Occupy not just another protest 0
There has been class warfare going on. It's just that my class is winning. And my class isn't just winning, I mean we're killing them.
- Warren Buffett, billionaire investor
When billionaires complain about the growing income inequality between rich and poor, you know the Occupy Vancouver protest that started Saturday just makes sense.
When Warren Buffett, the world's third wealthiest person, says the U.S. government should stop "coddling the super rich" and raise taxes on millionaires, you know something is dramatically wrong.
When Bill Gross, who runs the world's largest bond fund, the $1.2 trillion Pacific Investment Management Co, says the Occupy Wall Street protest is an unsurprising reaction to the class war started by the rich against the rest of us, it's not a situation normal.
And when Laurence Fink, who runs BlackRock Inc, the world's biggest asset manager, with $3.7 trillion invested, says protestors spreading the Occupy message around the world have a point, look out.
While B.C. Premier Christy Clark and federal Finance Minister Jim Flaherty say things are totally different in Canada, they are dead wrong. The more than 4,000 protesting in Vancouver Saturday disagree, and for good reason.

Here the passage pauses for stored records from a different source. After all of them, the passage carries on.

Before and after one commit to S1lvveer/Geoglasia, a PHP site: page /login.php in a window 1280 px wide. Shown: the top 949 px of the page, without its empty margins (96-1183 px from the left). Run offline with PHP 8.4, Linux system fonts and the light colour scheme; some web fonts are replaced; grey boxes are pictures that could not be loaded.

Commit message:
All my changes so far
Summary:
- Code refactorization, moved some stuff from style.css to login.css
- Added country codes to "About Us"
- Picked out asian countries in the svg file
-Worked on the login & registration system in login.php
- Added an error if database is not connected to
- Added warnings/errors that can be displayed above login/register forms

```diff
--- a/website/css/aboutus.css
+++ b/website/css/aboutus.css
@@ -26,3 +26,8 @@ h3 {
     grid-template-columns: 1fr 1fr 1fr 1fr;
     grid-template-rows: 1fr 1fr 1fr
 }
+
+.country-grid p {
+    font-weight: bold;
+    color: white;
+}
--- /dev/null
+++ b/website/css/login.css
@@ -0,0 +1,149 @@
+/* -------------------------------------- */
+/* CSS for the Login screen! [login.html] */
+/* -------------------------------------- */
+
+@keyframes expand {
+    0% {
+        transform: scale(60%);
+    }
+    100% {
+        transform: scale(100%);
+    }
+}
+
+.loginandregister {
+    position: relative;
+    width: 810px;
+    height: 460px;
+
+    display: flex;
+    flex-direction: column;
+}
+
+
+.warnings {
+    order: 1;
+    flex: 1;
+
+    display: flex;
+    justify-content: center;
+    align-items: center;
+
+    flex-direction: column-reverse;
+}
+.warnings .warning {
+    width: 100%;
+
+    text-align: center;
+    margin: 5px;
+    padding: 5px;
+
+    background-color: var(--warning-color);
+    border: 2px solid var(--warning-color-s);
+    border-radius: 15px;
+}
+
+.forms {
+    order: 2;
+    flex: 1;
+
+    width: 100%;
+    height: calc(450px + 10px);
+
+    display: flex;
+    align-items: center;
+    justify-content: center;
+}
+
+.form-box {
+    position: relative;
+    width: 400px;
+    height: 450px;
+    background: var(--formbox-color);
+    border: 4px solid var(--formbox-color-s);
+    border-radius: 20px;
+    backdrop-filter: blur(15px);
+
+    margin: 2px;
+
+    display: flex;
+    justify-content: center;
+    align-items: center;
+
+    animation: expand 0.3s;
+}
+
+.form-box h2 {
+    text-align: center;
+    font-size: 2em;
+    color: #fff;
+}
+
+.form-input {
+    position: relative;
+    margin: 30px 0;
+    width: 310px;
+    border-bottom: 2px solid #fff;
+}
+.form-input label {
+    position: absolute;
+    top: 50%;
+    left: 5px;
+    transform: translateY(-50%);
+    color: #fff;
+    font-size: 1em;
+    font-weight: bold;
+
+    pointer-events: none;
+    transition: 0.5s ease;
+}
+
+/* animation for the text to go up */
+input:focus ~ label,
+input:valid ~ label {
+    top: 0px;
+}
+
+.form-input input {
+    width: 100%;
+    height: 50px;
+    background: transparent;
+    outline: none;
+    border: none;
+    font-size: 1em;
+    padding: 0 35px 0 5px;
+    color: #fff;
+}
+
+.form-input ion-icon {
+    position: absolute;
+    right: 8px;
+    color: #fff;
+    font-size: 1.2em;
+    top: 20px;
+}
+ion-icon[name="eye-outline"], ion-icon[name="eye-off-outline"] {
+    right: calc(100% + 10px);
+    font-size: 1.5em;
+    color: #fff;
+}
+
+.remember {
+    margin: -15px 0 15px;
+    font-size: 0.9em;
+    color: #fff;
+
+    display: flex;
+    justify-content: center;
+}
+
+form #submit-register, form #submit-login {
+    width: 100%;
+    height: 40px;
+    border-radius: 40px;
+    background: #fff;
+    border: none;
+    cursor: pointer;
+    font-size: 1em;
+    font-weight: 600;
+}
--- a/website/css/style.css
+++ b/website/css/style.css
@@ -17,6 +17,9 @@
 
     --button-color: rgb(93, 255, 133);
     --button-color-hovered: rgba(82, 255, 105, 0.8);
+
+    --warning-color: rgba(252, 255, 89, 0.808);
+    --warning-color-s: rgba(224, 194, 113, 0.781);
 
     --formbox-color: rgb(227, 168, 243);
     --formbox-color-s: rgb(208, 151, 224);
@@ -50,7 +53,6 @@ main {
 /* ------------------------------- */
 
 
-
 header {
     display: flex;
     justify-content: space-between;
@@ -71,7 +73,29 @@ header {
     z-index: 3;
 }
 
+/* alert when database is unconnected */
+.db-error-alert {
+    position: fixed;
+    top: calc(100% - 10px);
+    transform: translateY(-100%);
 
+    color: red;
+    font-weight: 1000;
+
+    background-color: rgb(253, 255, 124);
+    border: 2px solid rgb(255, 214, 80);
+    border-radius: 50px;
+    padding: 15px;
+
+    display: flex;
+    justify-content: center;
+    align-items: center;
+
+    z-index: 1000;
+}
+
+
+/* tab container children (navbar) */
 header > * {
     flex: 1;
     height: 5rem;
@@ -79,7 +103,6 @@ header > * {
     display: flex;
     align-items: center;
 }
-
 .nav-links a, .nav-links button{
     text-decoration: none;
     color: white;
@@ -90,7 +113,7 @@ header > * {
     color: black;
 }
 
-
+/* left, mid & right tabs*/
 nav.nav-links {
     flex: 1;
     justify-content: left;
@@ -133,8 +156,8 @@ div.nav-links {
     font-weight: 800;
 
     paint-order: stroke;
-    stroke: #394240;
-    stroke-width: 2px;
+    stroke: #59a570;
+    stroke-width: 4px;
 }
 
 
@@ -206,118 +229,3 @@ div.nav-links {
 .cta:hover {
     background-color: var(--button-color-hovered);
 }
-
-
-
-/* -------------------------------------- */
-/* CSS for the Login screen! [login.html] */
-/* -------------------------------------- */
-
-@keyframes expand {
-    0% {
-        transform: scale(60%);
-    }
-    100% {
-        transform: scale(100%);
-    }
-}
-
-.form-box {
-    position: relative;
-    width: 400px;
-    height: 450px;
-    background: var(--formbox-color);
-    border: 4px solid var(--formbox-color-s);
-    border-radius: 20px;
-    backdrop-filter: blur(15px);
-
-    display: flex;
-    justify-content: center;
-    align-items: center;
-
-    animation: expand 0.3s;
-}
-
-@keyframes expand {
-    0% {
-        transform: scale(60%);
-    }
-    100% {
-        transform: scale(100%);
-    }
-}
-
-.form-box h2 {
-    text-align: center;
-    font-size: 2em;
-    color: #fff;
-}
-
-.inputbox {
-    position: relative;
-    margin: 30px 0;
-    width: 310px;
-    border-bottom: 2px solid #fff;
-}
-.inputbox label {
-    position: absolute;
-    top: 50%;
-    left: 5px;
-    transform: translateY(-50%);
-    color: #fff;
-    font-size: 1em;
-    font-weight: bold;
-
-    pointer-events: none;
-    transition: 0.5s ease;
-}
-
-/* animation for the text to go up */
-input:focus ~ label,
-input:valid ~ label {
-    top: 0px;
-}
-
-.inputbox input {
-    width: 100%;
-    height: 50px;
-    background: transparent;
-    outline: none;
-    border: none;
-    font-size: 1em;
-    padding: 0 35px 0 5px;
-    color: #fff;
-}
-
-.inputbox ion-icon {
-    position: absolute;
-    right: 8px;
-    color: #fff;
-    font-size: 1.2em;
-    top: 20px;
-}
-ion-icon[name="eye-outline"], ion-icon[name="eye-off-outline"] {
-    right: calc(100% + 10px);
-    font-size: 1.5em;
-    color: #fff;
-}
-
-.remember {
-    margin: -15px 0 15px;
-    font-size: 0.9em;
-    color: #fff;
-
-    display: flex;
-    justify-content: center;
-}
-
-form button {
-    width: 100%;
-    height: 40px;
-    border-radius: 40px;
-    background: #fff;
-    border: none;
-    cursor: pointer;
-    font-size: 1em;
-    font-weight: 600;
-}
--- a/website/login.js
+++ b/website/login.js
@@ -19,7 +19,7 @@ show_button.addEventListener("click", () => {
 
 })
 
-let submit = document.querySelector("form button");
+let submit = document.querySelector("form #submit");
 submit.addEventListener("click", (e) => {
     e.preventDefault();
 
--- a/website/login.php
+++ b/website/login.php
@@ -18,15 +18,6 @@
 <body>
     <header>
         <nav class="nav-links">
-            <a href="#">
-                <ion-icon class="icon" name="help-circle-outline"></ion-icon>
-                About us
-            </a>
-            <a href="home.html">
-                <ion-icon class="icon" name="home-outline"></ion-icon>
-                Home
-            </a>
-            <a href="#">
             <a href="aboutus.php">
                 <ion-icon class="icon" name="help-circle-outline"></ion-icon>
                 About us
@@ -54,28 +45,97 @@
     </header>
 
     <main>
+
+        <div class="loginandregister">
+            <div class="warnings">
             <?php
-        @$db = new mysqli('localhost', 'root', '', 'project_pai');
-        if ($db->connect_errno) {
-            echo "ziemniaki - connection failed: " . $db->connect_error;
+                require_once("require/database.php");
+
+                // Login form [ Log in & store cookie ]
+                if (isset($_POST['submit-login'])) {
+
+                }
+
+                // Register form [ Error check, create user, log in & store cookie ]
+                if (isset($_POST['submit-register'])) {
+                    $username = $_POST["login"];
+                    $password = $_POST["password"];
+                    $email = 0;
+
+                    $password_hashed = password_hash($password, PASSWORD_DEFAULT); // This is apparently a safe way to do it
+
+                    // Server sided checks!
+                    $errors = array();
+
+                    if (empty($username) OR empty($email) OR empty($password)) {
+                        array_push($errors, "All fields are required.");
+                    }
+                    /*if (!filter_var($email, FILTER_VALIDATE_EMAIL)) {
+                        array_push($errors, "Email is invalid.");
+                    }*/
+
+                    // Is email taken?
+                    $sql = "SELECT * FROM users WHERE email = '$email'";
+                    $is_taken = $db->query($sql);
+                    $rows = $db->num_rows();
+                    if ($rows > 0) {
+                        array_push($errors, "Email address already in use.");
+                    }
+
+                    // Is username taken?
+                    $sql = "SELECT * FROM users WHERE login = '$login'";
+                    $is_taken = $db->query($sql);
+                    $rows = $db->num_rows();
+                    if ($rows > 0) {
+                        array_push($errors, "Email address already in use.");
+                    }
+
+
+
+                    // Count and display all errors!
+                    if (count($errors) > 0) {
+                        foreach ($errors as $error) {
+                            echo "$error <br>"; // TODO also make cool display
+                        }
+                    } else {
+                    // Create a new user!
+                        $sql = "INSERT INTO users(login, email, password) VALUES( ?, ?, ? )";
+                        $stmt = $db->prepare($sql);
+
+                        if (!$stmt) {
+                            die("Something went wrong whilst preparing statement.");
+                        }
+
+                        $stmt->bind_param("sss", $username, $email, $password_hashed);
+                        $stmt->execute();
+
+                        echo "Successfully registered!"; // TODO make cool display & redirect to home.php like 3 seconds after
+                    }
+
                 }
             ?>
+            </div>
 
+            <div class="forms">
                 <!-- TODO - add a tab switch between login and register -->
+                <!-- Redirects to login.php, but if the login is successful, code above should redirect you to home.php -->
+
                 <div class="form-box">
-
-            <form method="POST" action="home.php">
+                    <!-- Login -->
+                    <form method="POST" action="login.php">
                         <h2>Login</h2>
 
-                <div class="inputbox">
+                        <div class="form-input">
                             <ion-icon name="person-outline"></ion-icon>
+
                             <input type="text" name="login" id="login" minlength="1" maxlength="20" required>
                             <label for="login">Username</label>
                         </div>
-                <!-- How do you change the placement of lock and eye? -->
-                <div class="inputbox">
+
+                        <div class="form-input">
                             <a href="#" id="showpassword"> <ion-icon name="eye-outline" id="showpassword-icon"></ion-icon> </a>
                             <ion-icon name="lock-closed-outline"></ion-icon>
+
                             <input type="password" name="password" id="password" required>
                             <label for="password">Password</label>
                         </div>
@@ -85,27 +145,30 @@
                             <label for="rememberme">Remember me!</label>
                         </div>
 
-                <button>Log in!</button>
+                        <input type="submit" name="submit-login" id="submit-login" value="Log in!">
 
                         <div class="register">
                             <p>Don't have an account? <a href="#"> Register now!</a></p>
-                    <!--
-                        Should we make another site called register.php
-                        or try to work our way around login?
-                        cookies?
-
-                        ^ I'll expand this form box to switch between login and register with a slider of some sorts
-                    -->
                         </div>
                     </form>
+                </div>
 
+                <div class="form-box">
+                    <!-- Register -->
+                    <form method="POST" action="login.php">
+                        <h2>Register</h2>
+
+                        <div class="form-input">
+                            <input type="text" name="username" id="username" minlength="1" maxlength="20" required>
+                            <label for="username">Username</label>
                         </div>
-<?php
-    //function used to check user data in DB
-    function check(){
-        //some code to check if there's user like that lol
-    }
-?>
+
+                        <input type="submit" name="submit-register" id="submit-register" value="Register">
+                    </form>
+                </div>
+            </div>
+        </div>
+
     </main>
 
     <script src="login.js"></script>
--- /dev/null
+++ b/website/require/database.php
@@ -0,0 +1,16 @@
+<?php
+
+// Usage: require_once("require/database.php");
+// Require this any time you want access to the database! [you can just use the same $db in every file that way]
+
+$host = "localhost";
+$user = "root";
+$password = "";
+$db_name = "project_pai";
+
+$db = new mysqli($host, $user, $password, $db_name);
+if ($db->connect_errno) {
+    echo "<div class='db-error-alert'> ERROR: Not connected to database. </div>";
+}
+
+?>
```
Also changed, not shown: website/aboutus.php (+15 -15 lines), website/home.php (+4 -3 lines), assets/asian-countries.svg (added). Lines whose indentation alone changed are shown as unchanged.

The Occupy Wall Street movement points out that just one per cent of the U.S. population, the mega-rich, own 40 per cent of that country's total wealth. That's why this protest is aimed at helping the other 99 per cent.
But our country isn't different. A recent study found that just 3.8 per cent of Canadian families control 67 per cent of total household wealth. Other studies show Canada's top one per cent received 33 per cent of all income gains between 1997 and 2007.
That's why we should listen when mega-rich managers like Buffett, Fink, who made $23.8 million last year, and Gross, who gave $33 million to charities last year and is worth $2.2 billion, warn about the gap between rich and poor.
"Class warfare by the 99 per cent? Of course, they're fighting back after 30 years of being shot at," Gross said on Twitter.
Those dismissing the Occupy movement, started by Vancouver's own Adbusters culture jamming magazine, are foolish.
The very wealthiest men in America aren't just worried about inequality - they are pre-occupied with it.